----- MATERIAL TO PROCESS

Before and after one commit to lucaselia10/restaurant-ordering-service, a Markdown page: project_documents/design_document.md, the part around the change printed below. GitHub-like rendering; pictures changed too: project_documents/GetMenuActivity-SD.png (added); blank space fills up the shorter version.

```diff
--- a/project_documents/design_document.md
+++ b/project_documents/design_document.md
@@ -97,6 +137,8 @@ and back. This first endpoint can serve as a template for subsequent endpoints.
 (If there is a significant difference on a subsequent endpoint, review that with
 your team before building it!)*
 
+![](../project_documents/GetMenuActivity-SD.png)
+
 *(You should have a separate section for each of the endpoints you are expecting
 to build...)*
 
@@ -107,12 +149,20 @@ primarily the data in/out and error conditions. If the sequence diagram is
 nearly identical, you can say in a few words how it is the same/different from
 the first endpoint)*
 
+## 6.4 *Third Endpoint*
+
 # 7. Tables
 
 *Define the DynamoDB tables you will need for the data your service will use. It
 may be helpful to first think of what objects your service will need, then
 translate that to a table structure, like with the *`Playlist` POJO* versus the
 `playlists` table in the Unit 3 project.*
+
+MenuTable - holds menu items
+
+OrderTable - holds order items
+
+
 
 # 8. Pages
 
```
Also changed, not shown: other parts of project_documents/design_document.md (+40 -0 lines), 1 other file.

----------

ACTION ITEM: Every entry above, from first to last, should be repeated exactly.

EXPECTED OUTPUT:
Before and after one commit to lucaselia10/restaurant-ordering-service, a Markdown page: project_documents/design_document.md, the part around the change printed below. GitHub-like rendering; pictures changed too: project_documents/GetMenuActivity-SD.png (added); blank space fills up the shorter version.

```diff
--- a/project_documents/design_document.md
+++ b/project_documents/design_document.md
@@ -97,6 +137,8 @@ and back. This first endpoint can serve as a template for subsequent endpoints.
 (If there is a significant difference on a subsequent endpoint, review that with
 your team before building it!)*
 
+![](../project_documents/GetMenuActivity-SD.png)
+
 *(You should have a separate section for each of the endpoints you are expecting
 to build...)*
 
@@ -107,12 +149,20 @@ primarily the data in/out and error conditions. If the sequence diagram is
 nearly identical, you can say in a few words how it is the same/different from
 the first endpoint)*
 
+## 6.4 *Third Endpoint*
+
 # 7. Tables
 
 *Define the DynamoDB tables you will need for the data your service will use. It
 may be helpful to first think of what objects your service will need, then
 translate that to a table structure, like with the *`Playlist` POJO* versus the
 `playlists` table in the Unit 3 project.*
+
+MenuTable - holds menu items
+
+OrderTable - holds order items
+
+
 
 # 8. Pages
 
```
Also changed, not shown: other parts of project_documents/design_document.md (+40 -0 lines), 1 other file.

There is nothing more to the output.